Peter understood the pressure of isolation, failure and persecution; but also, the grace of Christ to forgive and restore him. So, he also wanted to reassure the scattered believers that that they were God’s chosen people who were very special to Him. That encouraging truth is one of the themes of this letter (1 Peter 1:1; 1:3; 2:4; 2:9). And as Christ’s representatives in their towns and workplaces, they were encouraged to know His calling to announce the gospel of grace and forgiveness (1 Peter 2:9-10), and to live in such a way that validated the gospel (1 Peter 2:11-12).

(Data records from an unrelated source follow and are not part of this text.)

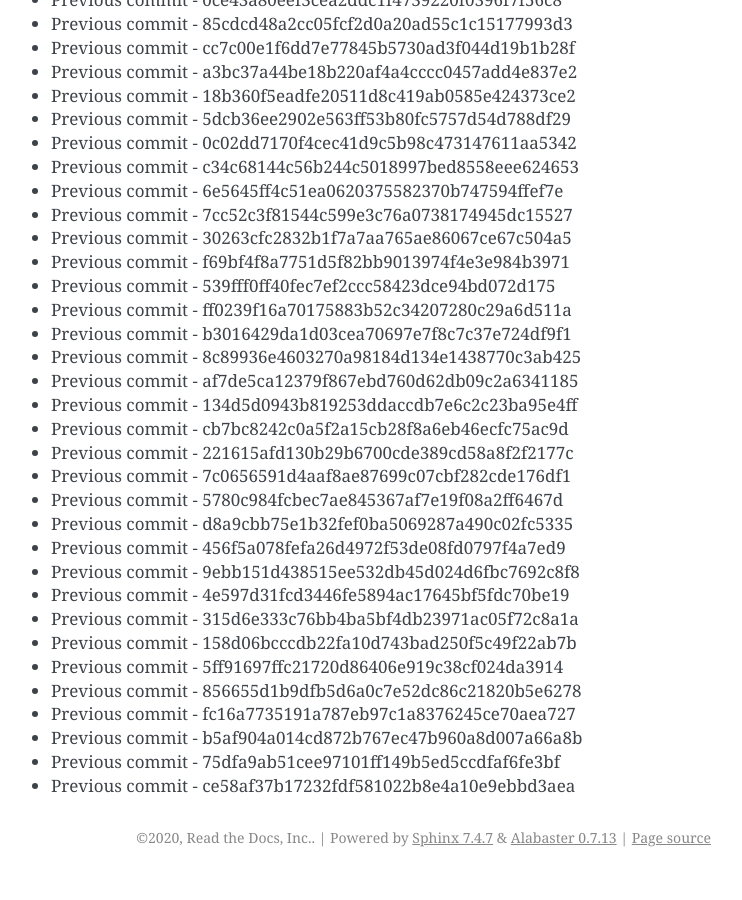
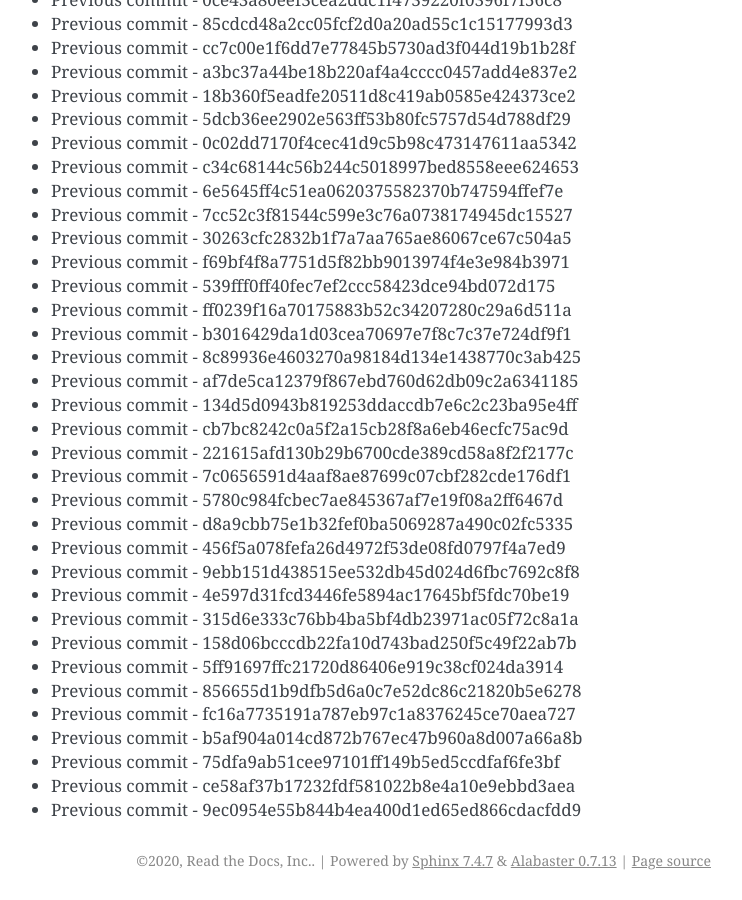
Before and after one commit to readthedocs/rtd-git-stresstest, a Sphinx documentation site: the page built from docs/updates.rst, in a window 1280 px wide and 900 px high, scrolled down 30425 px. Shown: the whole window, without its empty margins (399-1141 px from the left). Built offline with Sphinx 7.4.7, drawn with Linux system fonts in a browser that asks for light colours; before the commit the page ends 31302 px from its top, so only the background shows below that.

Commit message:
Generating commit from previous: 9ec0954e55b844b4ea400d1ed65ed866cdacfdd9

```diff
--- a/docs/updates.rst
+++ b/docs/updates.rst
@@ -1310,3 +1310,4 @@ It can be tested for any performance characteristics.
 * Previous commit - b5af904a014cd872b767ec47b960a8d007a66a8b
 * Previous commit - 75dfa9ab51cee97101ff149b5ed5ccdfaf6fe3bf
 * Previous commit - ce58af37b17232fdf581022b8e4a10e9ebbd3aea
+* Previous commit - 9ec0954e55b844b4ea400d1ed65ed866cdacfdd9
```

In our age, with so many ‘spiritual voices’ around us, we also will go astray, misinterpreting the Old Testament and misunderstanding the gospel of what Jesus said and did. We need apostolic teaching (Acts 2:42) to define godly belief and behaviour. While family tradition and church cultures may be helpful, every generation must check what they believe against the Apostles’ teaching. A hunger to do this indicates spiritual health, like a baby who eagerly drinks its milk (2 Peter 2:2) . That is especially true when working away from home, feeling alone or experiencing opposition because you love Jesus. You may feel distant, but like Peter’s original letters, God has carefully arranged for His Word to reach you where you are – urging you to trust His love and stay close to Him, and teaching you how to live to please Him. Let this apostolic letter help you live confidently as His precious person, wherever you may be today. In that way you will be a light in a confused world where flickering lights promise what they can never fulfil, and darkness futilely threatens to extinguish eternal truth.Dear Lord God. Thank You for appointing Apostles with the authority to tell me what is true about Jesus. Please forgive me for the times I have listened to other supposedly spiritual voices, to my own desires and the world’s demands. Please give me a renewed hunger to be a good disciple of Jesus by eagerly learning what You have to teach me; and with Your Spirit’s help, grow in confidence to live and serve You as a Christian, even if others reject You. In Jesus’ Name. Amen.